[Itemized modification records]
• • • • •

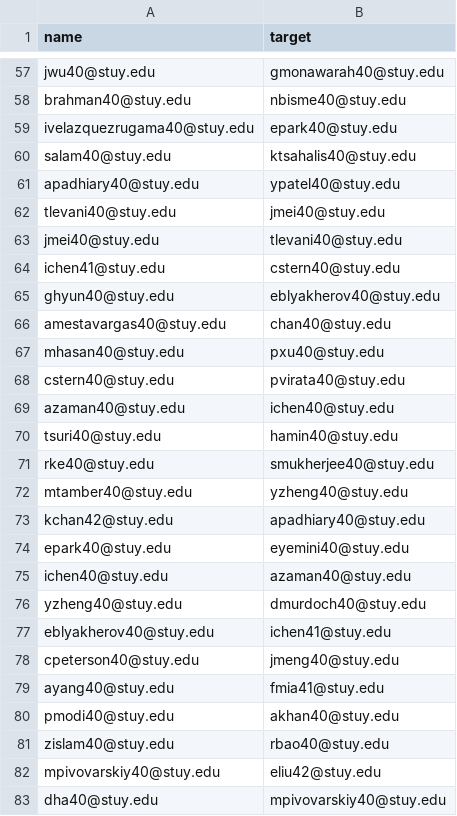
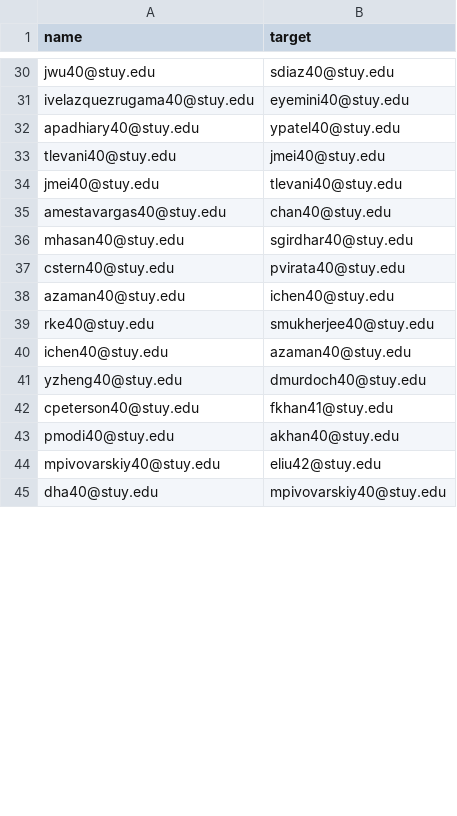
Before and after one commit to ThePotatoPowers/stuyassassin, a CSV file: public/pairs.csv, drawn as a sheet; only a part is shown, gaps mark what is left out; removed rows and columns are numbered as before the commit, all else as after; the diff covers the shown part only; the diff names each change by its address in the sheet, - before the commit and + after, or states it on an @@ line.

```diff
--- a/public/pairs.csv
+++ b/public/pairs.csv
-B30 (target): gmonawarah40@stuy.edu
+B30 (target): sdiaz40@stuy.edu
-row 58: brahman40@stuy.edu | nbisme40@stuy.edu
-B31 (target): epark40@stuy.edu
+B31 (target): eyemini40@stuy.edu
-row 60: salam40@stuy.edu | ktsahalis40@stuy.edu
-row 64: ichen41@stuy.edu | cstern40@stuy.edu
-row 65: ghyun40@stuy.edu | eblyakherov40@stuy.edu
-B36 (target): pxu40@stuy.edu
+B36 (target): sgirdhar40@stuy.edu
-row 70: tsuri40@stuy.edu | hamin40@stuy.edu
-row 72: mtamber40@stuy.edu | yzheng40@stuy.edu
-row 73: kchan42@stuy.edu | apadhiary40@stuy.edu
-row 74: epark40@stuy.edu | eyemini40@stuy.edu
-row 77: eblyakherov40@stuy.edu | ichen41@stuy.edu
-B42 (target): jmeng40@stuy.edu
+B42 (target): fkhan41@stuy.edu
-row 79: ayang40@stuy.edu | fmia41@stuy.edu
-row 81: zislam40@stuy.edu | rbao40@stuy.edu
```
Also changed, not shown: 7 added rows, 31 removed rows and 15 edited cells elsewhere in this file, 2 other files.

• • • • •

* _Directions for this task_:
Would you please repeat each record exactly? Leave the pictures out.

* _Your solution_:
Before and after one commit to ThePotatoPowers/stuyassassin, a CSV file: public/pairs.csv, drawn as a sheet; only a part is shown, gaps mark what is left out; removed rows and columns are numbered as before the commit, all else as after; the diff covers the shown part only; the diff names each change by its address in the sheet, - before the commit and + after, or states it on an @@ line.

```diff
--- a/public/pairs.csv
+++ b/public/pairs.csv
-B30 (target): gmonawarah40@stuy.edu
+B30 (target): sdiaz40@stuy.edu
-row 58: brahman40@stuy.edu | nbisme40@stuy.edu
-B31 (target): epark40@stuy.edu
+B31 (target): eyemini40@stuy.edu
-row 60: salam40@stuy.edu | ktsahalis40@stuy.edu
-row 64: ichen41@stuy.edu | cstern40@stuy.edu
-row 65: ghyun40@stuy.edu | eblyakherov40@stuy.edu
-B36 (target): pxu40@stuy.edu
+B36 (target): sgirdhar40@stuy.edu
-row 70: tsuri40@stuy.edu | hamin40@stuy.edu
-row 72: mtamber40@stuy.edu | yzheng40@stuy.edu
-row 73: kchan42@stuy.edu | apadhiary40@stuy.edu
-row 74: epark40@stuy.edu | eyemini40@stuy.edu
-row 77: eblyakherov40@stuy.edu | ichen41@stuy.edu
-B42 (target): jmeng40@stuy.edu
+B42 (target): fkhan41@stuy.edu
-row 79: ayang40@stuy.edu | fmia41@stuy.edu
-row 81: zislam40@stuy.edu | rbao40@stuy.edu
```
Also changed, not shown: 7 added rows, 31 removed rows and 15 edited cells elsewhere in this file, 2 other files.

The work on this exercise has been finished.